Background Cisapride is a possible cause of potentially life threatening QT prolongation.
Aims We investigated these cardiac side effects in premature infants, mainly in relation to fetal growth.
Patients Forty six preterms (mean birth weight 1.350 g, mean post conceptional age 31 weeks) were studied. Thirty one of them were appropriate for gestational age (AGA) and 15 were small for gestational age (SGA). Cisapride was randomly administered at a 0.3 mg/kg or 0.6 mg/kg daily dose. Fifty preterms (15 SGA/35 AGA) not treated with Cisapride were used as control group.
Methods A pre-treatment ECG was performed and the QT-corrected (Bazzet’s formula) intervals were compared with the in-treatment values (normal values ≤440 mseconds). In the control group two different ECG were performed with a timing similar to the treated group (mean interval 5 days).
Results and Conclusions No patients showed clinical evidence of drug toxicity. In the small for gestational age group, both baseline QTc (mean 397; range 370–420 ms) and in-treatment QTc (mean 410 range 360–500 ms) were significantly higher than those found in the appropriate for gestational age group (mean 386, range 360–420 ms; mean 396, range 370–420 ms, respectively). This difference was found also in the first ECG of the control group. Moreover the mean QTc lengthening during treatment was significantly higher in small for gestational age group than in the appropriate for gestational age group.
Three infants showed a rise in the QTc interval above the value of 440 ms and all were SGA (p = 0.03). No significant correlation was found between birth weight or gestational age and the change in QTc values during Cisapride treatment in the appropriate for gestational age group. Intrauterine growth retardation is a major risk factor for Cisapride-induced QT prolongation in preterm infants.

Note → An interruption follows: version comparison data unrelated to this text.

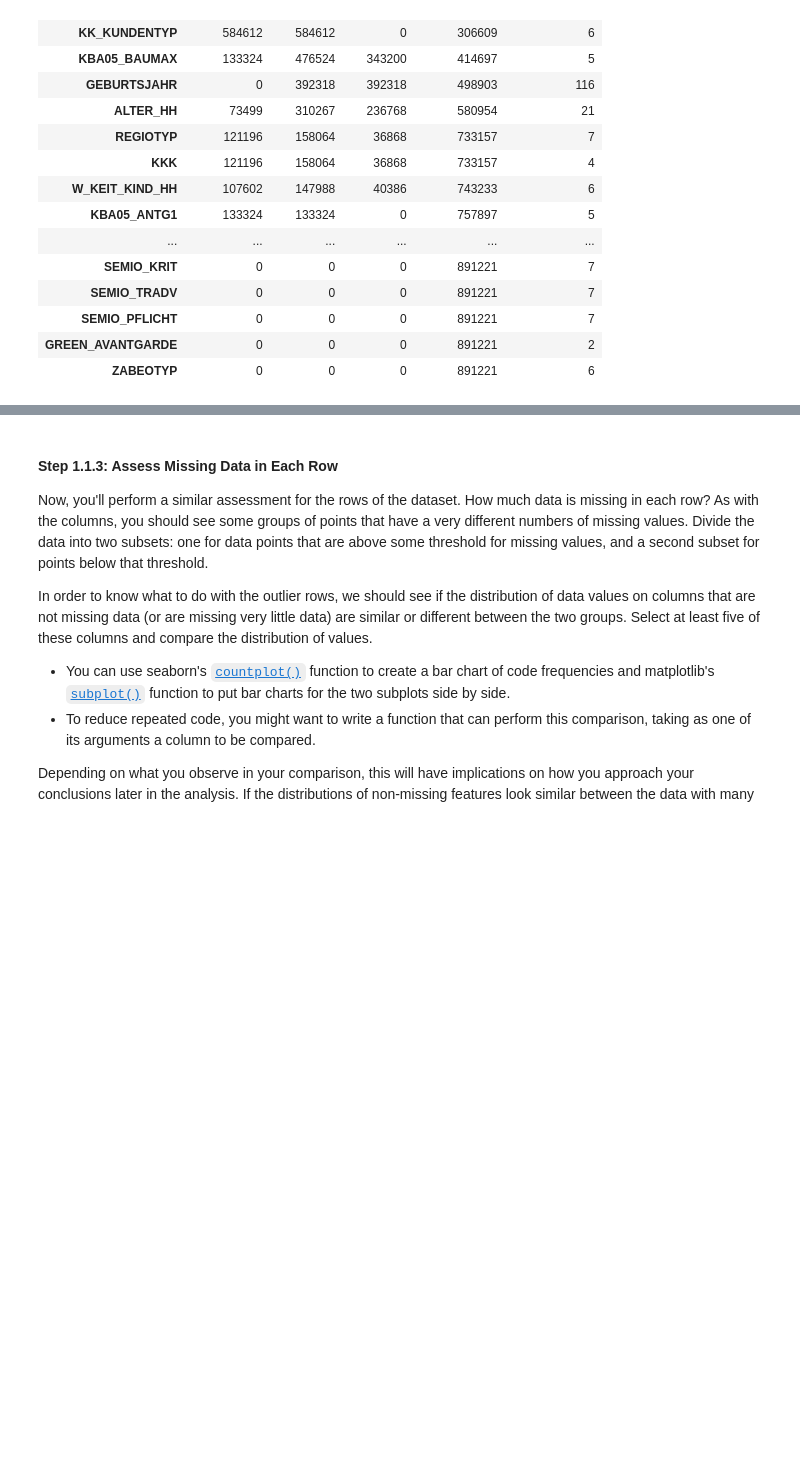
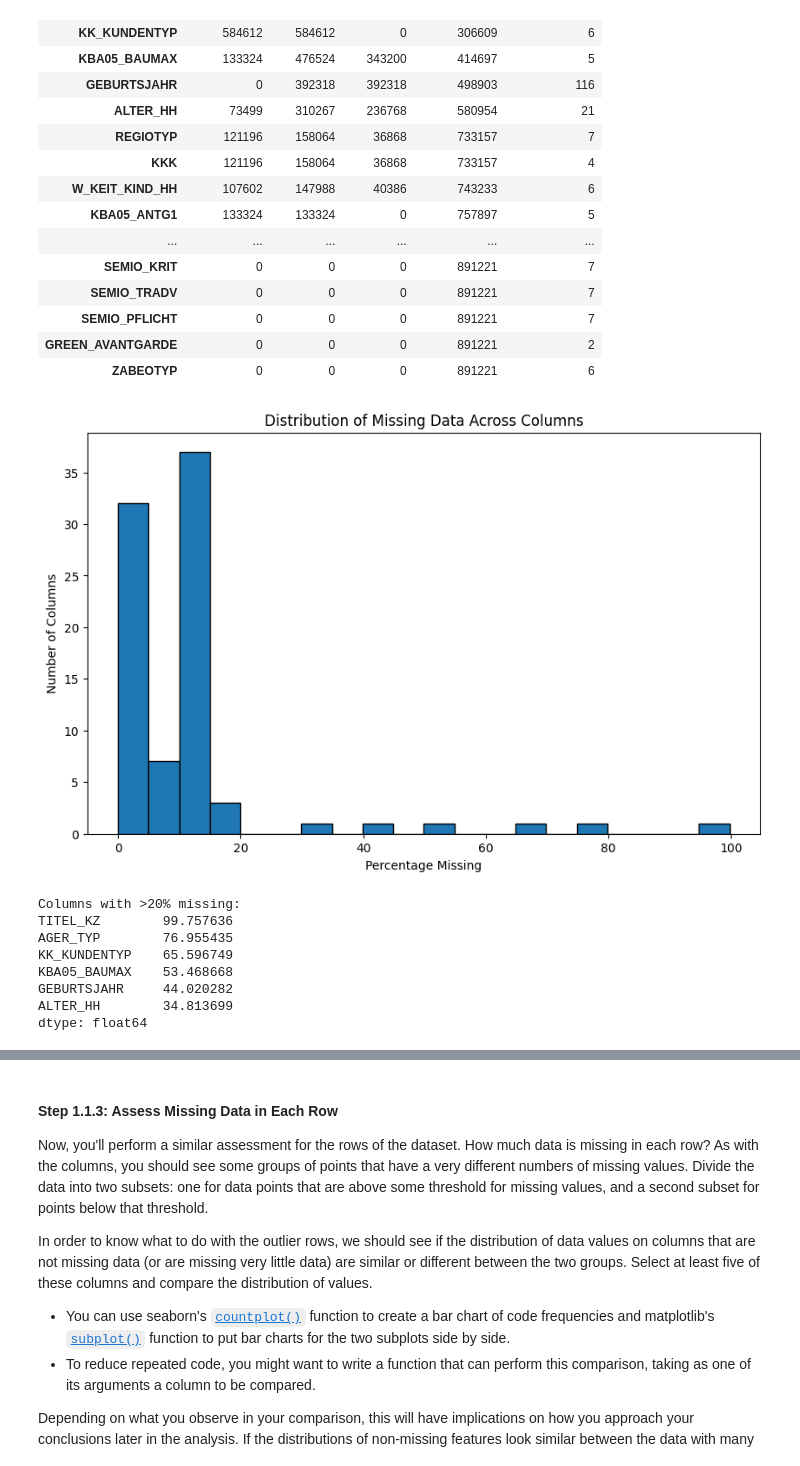
Before and after one commit to randallsutton/playground-ai, a Jupyter notebook: customer-classifier/Identify_Customer_Segments.ipynb, the cells around one changed output, grey strips where cells are left out. Saved outputs shown, nothing was run; the diff lists cells and outputs as text; code cells hidden in the pictures; blank space fills up the shorter version.

```diff
--- a/customer-classifier/Identify_Customer_Segments.ipynb
+++ b/customer-classifier/Identify_Customer_Segments.ipynb
@@ -297,5 +297,30 @@ pd.DataFrame({
 | SEMIO_PFLICHT | 0 | 0 | 0 | 891221 | 7 |
 | GREEN_AVANTGARDE | 0 | 0 | 0 | 891221 | 2 |
 | ZABEOTYP | 0 | 0 | 0 | 891221 | 6 |
+# %%
+# Calculate proportion of missing values per column
+missing_pct = azdias_data_clean.isna().sum() / len(azdias_data_clean) * 100
+
+# Plot histogram
+plt.figure(figsize=(10, 6))
+plt.hist(missing_pct, bins=20, edgecolor="black")
+plt.xlabel("Percentage Missing")
+plt.ylabel("Number of Columns")
+plt.title("Distribution of Missing Data Across Columns")
+plt.show()
+
+# Show the outlier columns (e.g., > 20% missing)
+print("Columns with >20% missing:")
+print(missing_pct[missing_pct > 20].sort_values(ascending=False))
+# %% [output]
+[figure, added]
+Columns with >20% missing:
+TITEL_KZ        99.757636
+AGER_TYP        76.955435
+KK_KUNDENTYP    65.596749
+KBA05_BAUMAX    53.468668
+GEBURTSJAHR     44.020282
+ALTER_HH        34.813699
+dtype: float64
 # %%
 # Investigate patterns in the amount of missing data in each column.
```
Also changed, not shown: parts of 9 cells of this notebook.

cisapridepretermsQT corrected intervalsmall for gestational age